▶ _WORK TASK_: This task calls for copying each line below that contains "pages".

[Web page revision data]
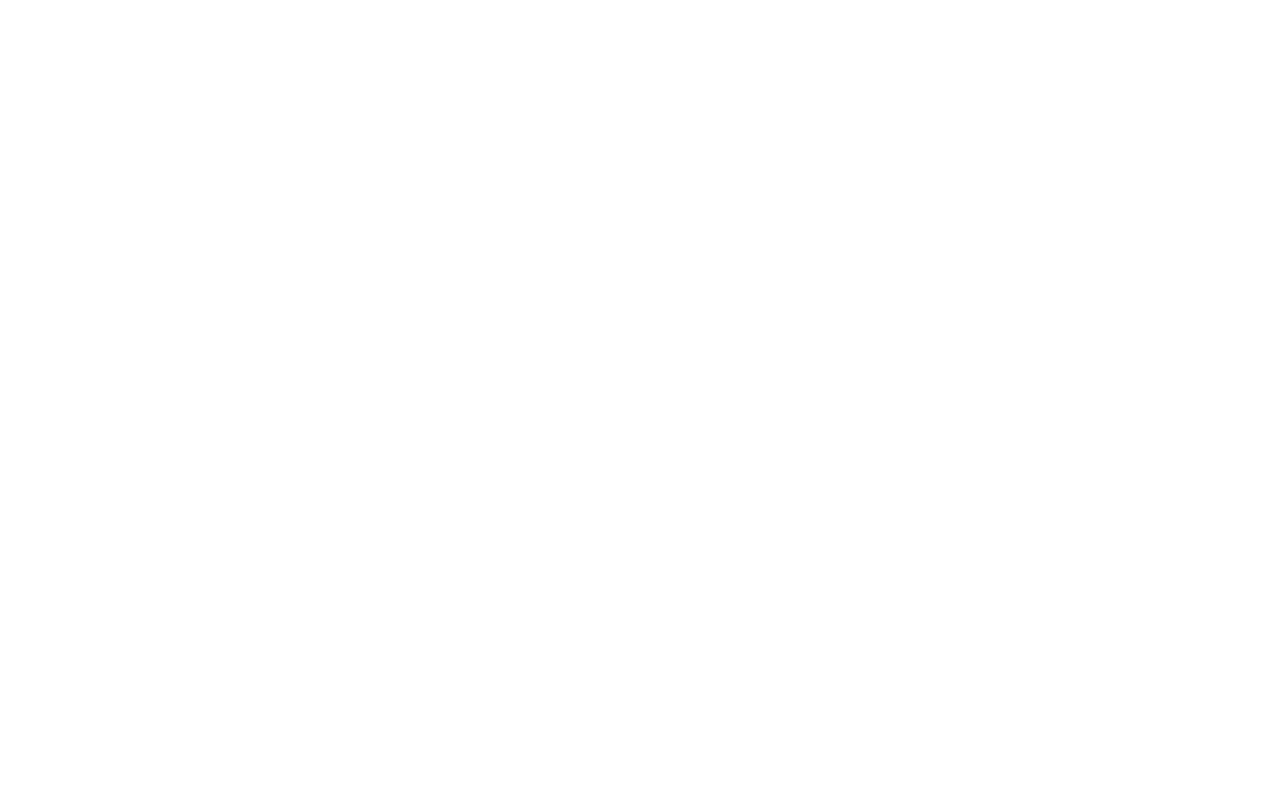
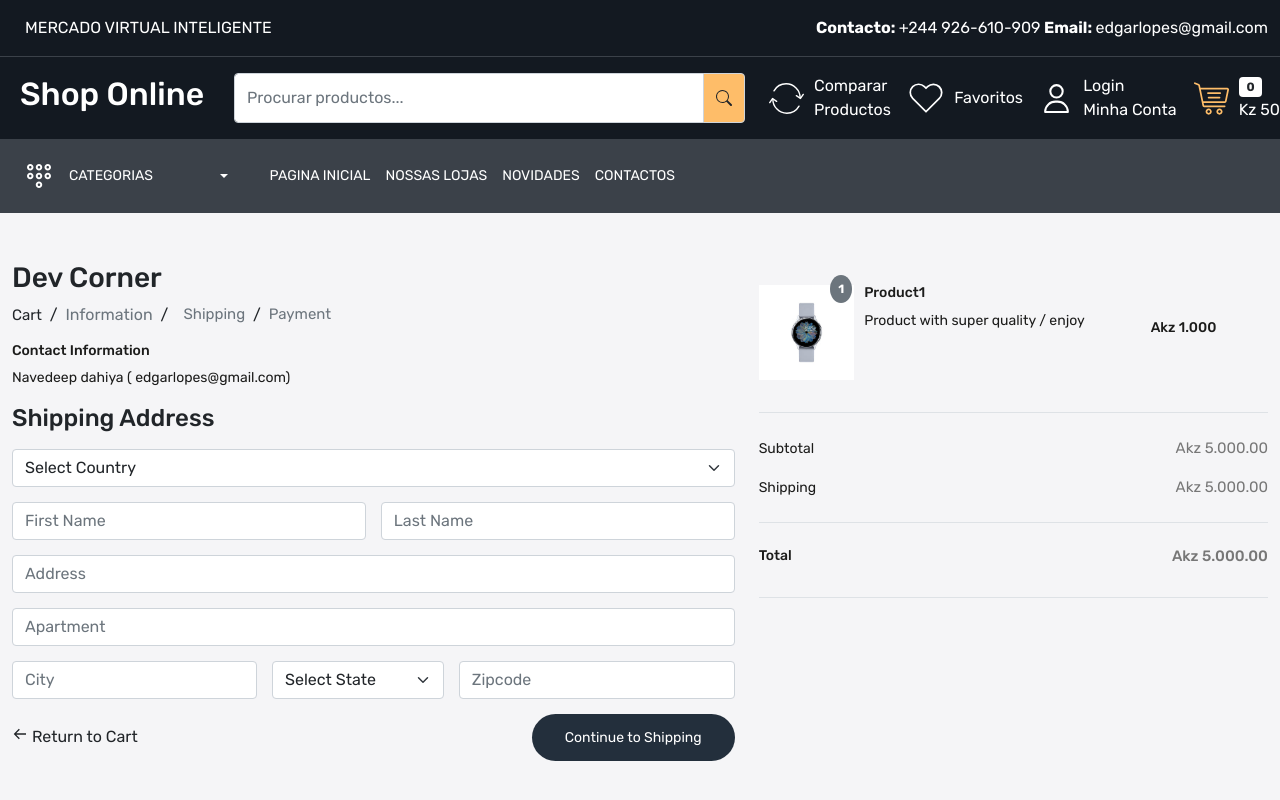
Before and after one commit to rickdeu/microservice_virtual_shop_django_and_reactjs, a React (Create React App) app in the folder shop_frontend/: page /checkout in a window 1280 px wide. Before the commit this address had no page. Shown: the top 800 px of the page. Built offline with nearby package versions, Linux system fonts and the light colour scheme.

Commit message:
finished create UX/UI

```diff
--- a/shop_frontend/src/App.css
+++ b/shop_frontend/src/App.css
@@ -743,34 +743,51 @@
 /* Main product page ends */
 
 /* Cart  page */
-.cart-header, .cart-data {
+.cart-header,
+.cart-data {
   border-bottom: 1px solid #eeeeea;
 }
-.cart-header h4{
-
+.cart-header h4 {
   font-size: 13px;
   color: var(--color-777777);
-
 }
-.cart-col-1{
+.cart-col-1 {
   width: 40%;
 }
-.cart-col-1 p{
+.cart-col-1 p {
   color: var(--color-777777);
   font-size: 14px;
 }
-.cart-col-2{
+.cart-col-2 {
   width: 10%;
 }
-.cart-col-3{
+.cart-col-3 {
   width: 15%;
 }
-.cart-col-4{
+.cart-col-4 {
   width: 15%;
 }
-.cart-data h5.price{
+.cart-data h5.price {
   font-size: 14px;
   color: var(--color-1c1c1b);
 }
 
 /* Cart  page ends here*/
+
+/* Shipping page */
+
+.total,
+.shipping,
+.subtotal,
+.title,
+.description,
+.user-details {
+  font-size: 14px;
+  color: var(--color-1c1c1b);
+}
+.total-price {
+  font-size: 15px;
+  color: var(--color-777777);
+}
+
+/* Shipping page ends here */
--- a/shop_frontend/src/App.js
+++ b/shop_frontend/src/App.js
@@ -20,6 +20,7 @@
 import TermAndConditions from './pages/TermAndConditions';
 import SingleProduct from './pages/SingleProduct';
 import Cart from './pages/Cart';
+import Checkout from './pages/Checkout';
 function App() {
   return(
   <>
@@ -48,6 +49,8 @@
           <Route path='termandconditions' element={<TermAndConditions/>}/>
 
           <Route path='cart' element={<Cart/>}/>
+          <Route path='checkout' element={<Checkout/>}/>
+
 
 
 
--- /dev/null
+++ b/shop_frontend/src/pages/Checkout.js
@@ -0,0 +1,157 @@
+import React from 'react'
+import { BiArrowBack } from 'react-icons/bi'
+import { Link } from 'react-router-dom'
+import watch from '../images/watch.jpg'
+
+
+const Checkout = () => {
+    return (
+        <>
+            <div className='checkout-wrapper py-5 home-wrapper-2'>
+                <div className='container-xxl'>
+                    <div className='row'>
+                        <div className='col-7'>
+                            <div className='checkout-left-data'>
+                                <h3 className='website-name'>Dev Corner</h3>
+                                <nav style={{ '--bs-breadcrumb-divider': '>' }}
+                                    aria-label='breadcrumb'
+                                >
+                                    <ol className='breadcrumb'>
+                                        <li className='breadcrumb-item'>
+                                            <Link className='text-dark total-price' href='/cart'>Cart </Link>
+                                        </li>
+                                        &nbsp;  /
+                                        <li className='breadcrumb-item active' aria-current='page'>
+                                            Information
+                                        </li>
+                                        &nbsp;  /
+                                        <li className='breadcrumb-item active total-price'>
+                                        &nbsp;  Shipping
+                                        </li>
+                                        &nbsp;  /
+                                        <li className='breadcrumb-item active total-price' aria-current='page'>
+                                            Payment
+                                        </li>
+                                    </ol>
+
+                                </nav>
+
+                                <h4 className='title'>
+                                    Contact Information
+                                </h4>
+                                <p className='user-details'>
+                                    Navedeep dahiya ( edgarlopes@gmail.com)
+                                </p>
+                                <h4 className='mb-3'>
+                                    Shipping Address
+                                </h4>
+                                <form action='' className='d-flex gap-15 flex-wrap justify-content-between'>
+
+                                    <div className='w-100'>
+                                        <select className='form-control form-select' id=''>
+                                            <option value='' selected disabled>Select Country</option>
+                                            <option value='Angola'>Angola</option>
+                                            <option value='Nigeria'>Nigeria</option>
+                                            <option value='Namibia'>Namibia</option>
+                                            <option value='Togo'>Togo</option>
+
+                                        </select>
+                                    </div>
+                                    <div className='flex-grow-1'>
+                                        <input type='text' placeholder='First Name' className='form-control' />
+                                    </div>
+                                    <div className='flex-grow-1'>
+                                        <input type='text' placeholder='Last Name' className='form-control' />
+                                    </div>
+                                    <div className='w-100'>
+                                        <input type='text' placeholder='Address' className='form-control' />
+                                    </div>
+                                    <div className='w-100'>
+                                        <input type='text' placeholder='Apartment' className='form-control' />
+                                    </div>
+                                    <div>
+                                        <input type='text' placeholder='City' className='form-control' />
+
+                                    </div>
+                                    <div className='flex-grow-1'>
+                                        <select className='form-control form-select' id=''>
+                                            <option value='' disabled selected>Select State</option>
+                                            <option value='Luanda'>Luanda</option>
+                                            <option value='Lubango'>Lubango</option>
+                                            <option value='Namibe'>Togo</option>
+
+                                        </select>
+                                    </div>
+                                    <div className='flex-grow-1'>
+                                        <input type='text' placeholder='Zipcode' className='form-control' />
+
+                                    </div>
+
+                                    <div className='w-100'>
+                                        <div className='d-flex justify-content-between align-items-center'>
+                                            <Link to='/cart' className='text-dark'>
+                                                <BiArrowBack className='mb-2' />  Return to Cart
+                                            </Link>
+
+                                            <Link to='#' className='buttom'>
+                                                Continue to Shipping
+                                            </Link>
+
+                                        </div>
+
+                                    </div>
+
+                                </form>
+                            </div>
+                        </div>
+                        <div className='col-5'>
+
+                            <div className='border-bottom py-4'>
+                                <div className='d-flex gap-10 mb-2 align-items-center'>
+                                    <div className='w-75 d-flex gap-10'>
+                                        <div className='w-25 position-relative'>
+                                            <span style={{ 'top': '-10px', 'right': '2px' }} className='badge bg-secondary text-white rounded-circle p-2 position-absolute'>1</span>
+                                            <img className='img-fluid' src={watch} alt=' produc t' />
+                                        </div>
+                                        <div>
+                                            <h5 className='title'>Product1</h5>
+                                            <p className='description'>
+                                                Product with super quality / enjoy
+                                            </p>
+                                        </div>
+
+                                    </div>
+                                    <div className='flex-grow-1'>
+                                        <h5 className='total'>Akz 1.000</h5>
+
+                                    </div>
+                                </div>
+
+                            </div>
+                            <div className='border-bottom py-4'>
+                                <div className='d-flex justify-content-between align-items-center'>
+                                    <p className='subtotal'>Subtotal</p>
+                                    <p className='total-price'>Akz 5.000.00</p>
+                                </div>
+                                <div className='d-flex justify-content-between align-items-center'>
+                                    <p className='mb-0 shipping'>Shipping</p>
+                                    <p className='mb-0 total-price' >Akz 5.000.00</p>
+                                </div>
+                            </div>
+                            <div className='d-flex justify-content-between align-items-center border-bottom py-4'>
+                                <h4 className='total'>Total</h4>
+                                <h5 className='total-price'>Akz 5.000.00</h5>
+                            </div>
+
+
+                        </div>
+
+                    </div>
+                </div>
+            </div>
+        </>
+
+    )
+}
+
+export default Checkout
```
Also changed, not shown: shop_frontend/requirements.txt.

--

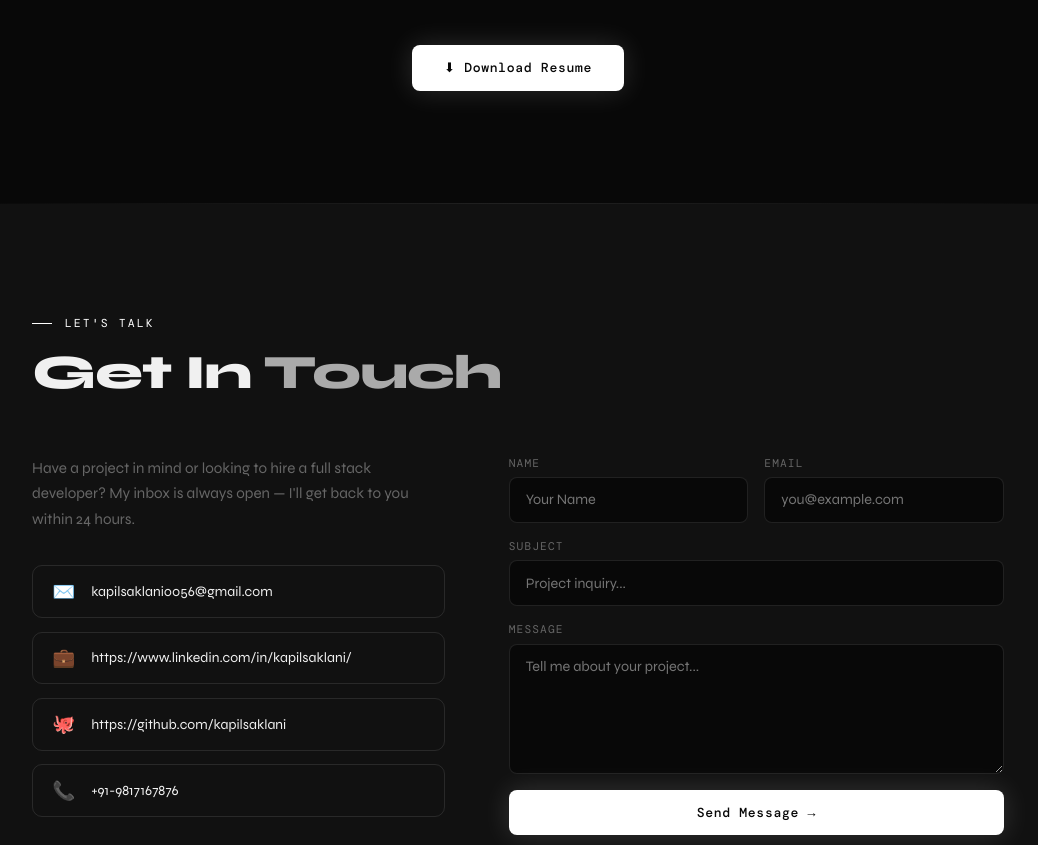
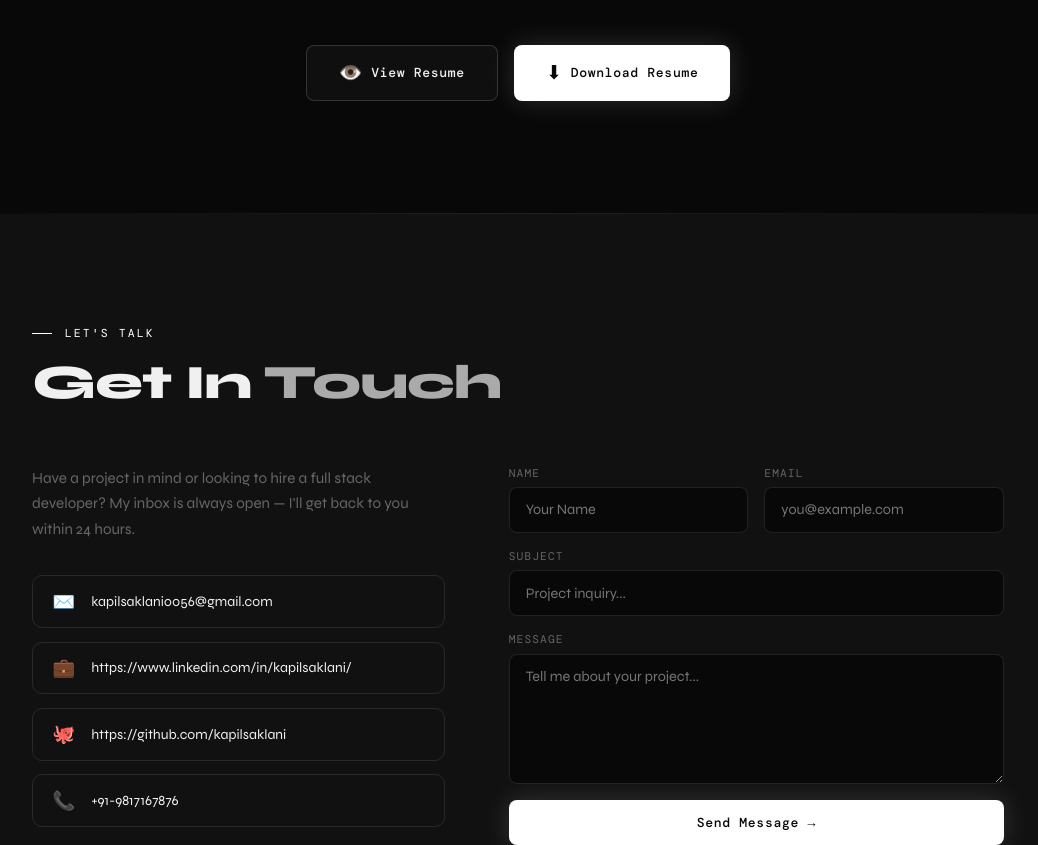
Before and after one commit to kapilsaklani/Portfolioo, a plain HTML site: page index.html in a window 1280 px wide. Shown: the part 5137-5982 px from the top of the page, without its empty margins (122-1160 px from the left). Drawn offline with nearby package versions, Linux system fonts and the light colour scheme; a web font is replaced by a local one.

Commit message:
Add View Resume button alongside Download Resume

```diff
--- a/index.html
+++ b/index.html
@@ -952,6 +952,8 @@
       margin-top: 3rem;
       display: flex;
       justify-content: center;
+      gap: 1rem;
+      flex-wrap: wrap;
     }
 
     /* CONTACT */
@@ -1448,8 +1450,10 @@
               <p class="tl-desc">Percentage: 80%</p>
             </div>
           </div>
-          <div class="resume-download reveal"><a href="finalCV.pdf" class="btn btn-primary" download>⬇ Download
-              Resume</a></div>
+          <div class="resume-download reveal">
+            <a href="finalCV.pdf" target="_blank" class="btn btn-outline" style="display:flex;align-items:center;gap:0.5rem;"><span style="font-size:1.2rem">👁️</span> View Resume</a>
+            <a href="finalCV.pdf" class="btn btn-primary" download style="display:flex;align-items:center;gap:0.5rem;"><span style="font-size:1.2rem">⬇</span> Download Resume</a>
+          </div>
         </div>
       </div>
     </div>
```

▶ _FINISHED TASK_:
 import TermAndConditions from './pages/TermAndConditions';
 import SingleProduct from './pages/SingleProduct';
 import Cart from './pages/Cart';
+import Checkout from './pages/Checkout';
+++ b/shop_frontend/src/pages/Checkout.js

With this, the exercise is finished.